Pull every line containing "zero" from the entries.

● ● ●

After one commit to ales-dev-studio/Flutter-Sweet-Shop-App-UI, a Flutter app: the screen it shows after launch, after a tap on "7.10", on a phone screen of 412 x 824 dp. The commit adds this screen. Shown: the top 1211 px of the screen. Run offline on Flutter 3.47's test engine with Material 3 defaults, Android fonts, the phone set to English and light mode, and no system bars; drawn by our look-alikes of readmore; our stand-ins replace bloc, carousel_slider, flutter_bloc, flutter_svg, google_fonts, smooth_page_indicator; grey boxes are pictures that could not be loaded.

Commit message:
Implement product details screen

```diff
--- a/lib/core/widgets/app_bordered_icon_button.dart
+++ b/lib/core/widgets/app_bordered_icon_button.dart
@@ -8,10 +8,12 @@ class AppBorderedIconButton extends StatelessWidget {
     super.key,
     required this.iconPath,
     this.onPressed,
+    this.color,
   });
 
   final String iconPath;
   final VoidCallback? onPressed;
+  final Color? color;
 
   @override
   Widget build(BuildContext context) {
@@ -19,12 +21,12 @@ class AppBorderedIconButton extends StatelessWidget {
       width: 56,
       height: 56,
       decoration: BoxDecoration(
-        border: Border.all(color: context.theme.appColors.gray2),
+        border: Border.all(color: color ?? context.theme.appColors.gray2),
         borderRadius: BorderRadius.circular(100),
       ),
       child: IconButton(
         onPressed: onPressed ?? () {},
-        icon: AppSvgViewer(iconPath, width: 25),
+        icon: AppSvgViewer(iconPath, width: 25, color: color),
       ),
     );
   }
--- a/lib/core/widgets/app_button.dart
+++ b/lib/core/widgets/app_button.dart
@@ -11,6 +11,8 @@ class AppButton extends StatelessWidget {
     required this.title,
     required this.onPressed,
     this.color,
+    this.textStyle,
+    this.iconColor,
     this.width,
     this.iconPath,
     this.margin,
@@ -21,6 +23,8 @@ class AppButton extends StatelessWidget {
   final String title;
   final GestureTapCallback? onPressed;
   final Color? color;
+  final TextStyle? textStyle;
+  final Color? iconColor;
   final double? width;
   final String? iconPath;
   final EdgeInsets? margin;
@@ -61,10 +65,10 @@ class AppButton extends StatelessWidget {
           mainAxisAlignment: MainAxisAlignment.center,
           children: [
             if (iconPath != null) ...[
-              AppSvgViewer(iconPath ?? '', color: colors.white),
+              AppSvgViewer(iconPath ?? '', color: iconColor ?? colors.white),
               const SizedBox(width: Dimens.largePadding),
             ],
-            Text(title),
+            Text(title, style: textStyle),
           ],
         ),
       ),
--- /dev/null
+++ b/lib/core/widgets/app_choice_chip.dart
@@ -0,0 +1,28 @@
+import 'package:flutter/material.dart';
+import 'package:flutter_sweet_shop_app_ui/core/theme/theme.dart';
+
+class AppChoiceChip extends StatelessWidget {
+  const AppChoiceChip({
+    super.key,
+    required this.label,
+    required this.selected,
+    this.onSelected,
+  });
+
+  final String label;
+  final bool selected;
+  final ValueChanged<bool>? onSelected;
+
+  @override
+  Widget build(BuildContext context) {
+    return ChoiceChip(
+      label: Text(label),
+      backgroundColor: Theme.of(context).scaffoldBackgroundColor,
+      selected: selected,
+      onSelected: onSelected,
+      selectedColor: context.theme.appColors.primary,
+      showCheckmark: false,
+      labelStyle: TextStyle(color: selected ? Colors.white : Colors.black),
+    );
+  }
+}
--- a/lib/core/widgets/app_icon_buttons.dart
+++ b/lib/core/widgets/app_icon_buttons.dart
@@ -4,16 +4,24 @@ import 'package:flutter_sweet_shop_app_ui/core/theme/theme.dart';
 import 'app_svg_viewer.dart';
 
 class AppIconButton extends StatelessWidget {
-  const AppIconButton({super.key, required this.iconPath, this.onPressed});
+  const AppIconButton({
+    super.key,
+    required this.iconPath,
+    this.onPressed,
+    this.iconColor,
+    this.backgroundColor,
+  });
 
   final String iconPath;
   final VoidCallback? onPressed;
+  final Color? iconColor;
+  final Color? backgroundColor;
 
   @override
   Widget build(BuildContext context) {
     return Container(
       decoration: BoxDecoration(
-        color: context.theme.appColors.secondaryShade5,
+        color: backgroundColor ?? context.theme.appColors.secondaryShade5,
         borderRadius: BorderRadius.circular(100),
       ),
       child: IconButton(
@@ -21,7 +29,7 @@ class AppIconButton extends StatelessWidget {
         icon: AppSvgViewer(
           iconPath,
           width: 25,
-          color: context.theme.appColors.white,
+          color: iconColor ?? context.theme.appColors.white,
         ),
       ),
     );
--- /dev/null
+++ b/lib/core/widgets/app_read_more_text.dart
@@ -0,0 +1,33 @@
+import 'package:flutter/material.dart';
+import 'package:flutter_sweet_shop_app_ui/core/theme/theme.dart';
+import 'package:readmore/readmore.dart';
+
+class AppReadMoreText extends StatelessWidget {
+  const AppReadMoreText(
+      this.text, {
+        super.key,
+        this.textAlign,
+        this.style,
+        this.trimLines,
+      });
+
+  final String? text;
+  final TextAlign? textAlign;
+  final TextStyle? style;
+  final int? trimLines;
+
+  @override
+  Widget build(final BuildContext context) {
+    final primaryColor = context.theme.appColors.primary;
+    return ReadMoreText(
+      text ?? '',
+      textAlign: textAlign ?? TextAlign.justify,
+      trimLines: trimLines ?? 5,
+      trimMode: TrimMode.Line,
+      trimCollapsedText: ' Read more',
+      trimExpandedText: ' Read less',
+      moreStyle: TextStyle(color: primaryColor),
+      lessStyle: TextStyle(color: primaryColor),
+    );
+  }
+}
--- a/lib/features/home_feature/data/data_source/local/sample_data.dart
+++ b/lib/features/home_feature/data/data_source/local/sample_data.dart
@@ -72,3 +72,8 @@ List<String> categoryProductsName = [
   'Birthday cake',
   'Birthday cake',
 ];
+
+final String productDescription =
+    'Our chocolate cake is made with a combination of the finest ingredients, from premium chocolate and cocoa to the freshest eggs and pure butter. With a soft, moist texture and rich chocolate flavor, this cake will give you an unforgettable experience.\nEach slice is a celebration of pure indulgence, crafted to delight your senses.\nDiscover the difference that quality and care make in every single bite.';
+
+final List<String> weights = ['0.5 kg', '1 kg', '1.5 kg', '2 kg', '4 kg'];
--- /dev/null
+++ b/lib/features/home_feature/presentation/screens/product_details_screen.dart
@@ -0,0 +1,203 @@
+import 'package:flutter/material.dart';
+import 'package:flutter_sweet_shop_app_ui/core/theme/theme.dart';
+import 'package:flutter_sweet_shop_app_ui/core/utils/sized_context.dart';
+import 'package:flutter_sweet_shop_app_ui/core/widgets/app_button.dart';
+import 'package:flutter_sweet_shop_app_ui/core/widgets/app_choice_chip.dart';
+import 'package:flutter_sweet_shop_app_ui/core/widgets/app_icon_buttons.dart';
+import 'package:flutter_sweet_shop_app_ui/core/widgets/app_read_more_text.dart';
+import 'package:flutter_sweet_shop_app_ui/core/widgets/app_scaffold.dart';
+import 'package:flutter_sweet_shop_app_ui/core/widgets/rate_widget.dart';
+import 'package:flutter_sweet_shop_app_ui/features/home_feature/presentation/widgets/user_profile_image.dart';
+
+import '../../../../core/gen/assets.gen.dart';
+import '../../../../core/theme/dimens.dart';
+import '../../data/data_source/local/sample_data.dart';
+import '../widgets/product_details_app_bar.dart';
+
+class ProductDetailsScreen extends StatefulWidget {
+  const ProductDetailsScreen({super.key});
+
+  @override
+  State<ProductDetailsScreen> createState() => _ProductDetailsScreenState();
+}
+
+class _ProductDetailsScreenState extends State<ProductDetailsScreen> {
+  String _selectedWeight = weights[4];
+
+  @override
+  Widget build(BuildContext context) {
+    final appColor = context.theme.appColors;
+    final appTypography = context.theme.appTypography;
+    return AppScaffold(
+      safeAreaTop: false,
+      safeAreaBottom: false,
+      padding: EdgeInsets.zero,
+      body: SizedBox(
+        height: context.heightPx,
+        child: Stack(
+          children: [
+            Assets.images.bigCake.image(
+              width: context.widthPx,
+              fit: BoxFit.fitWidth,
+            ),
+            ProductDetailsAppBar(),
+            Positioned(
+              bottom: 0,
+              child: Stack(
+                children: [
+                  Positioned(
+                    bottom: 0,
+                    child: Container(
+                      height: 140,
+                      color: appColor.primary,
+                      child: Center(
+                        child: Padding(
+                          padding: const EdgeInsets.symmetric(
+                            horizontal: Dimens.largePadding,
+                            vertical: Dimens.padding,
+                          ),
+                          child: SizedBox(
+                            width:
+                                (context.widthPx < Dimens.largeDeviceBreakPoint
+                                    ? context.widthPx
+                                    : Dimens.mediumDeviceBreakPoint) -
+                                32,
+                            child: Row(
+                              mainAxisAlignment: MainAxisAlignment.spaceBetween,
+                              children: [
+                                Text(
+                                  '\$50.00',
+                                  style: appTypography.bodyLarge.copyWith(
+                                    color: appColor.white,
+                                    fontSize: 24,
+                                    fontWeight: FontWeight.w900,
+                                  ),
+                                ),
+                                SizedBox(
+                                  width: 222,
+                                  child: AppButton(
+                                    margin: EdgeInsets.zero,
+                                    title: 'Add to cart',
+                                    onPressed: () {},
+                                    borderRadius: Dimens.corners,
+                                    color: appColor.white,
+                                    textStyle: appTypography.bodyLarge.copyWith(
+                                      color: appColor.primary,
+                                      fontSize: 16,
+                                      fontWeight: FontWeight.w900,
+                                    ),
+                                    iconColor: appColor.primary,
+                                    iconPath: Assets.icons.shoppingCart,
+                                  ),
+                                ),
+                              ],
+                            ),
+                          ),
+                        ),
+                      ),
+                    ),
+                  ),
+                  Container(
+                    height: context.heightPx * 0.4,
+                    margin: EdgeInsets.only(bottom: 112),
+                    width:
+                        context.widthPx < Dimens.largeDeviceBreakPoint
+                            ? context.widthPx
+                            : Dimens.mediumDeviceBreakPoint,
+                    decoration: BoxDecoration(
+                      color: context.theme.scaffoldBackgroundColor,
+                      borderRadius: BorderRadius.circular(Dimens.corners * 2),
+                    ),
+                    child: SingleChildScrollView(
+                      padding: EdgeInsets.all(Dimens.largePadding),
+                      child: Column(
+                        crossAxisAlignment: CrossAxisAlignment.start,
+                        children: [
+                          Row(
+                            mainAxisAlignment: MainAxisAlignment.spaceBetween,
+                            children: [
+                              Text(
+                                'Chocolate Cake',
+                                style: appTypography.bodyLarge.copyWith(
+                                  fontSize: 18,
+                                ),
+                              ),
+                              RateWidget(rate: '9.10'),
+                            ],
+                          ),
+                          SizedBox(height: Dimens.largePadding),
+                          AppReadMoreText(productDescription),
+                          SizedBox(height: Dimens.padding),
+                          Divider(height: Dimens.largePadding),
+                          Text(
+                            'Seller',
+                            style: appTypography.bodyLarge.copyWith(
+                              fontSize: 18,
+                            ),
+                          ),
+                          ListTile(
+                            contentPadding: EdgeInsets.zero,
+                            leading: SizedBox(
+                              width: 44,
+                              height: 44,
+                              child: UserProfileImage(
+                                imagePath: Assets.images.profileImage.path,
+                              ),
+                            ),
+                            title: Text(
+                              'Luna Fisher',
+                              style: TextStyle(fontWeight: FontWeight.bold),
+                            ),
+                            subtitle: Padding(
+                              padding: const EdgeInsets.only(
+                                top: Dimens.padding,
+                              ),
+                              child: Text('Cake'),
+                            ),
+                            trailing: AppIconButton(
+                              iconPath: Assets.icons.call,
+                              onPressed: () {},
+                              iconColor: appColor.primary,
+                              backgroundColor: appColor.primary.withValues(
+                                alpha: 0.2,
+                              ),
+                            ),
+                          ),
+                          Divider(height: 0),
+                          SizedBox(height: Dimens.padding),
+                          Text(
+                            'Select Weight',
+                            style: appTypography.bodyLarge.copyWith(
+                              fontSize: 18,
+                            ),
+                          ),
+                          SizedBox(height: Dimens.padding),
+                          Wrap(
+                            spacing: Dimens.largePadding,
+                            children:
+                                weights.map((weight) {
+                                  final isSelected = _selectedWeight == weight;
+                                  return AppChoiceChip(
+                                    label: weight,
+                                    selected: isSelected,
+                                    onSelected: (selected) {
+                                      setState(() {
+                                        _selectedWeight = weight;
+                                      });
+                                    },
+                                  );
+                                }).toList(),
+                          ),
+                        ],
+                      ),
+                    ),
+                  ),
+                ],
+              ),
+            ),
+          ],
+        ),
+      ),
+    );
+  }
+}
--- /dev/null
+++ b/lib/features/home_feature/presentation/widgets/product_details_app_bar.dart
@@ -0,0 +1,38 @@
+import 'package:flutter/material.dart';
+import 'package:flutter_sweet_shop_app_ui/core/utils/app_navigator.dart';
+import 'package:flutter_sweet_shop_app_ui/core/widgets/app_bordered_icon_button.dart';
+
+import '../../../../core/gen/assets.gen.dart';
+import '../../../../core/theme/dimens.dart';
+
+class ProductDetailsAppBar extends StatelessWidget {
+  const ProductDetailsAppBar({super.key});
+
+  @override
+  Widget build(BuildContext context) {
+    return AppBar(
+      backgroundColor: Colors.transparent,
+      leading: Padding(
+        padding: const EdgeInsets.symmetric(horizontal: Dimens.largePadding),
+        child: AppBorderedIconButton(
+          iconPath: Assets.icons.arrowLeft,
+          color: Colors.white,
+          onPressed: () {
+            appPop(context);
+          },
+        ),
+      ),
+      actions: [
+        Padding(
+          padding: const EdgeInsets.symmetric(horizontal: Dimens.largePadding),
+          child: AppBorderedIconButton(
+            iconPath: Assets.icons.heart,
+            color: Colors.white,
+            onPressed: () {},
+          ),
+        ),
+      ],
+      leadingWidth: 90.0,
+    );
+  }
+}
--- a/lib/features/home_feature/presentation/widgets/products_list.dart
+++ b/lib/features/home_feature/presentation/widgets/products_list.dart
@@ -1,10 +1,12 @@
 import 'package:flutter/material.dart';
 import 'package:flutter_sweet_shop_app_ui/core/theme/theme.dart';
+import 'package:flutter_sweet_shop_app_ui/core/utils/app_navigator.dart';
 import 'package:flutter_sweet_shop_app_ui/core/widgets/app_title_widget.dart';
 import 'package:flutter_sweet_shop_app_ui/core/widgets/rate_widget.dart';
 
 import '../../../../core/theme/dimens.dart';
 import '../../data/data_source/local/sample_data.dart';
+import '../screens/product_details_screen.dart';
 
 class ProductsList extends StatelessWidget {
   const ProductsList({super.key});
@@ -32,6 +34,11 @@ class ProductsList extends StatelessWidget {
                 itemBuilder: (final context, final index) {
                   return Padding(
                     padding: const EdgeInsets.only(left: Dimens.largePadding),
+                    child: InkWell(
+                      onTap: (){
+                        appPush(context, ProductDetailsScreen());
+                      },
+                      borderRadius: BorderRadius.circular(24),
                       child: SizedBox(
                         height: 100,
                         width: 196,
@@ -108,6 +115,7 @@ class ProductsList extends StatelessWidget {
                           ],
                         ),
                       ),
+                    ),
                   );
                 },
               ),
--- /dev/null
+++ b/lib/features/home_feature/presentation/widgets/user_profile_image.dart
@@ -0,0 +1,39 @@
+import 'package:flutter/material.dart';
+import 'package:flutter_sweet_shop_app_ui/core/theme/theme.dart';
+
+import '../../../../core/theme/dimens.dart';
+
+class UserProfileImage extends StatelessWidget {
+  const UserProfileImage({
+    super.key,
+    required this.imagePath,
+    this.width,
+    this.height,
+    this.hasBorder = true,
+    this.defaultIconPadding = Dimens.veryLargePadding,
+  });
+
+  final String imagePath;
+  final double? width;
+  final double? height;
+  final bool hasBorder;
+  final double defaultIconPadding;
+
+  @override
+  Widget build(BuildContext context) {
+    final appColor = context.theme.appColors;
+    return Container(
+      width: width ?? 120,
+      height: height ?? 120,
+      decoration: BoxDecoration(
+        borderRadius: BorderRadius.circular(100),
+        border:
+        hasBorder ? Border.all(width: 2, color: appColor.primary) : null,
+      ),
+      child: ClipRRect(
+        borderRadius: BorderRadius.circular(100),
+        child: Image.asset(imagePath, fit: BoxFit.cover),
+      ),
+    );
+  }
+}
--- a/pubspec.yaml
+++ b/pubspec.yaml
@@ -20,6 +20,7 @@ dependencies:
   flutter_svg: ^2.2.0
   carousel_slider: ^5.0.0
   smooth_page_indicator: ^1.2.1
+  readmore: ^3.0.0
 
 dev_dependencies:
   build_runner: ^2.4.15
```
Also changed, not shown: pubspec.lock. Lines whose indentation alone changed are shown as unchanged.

● ● ●

#### [Result]
+      padding: EdgeInsets.zero,
+                                    margin: EdgeInsets.zero,
+                            contentPadding: EdgeInsets.zero,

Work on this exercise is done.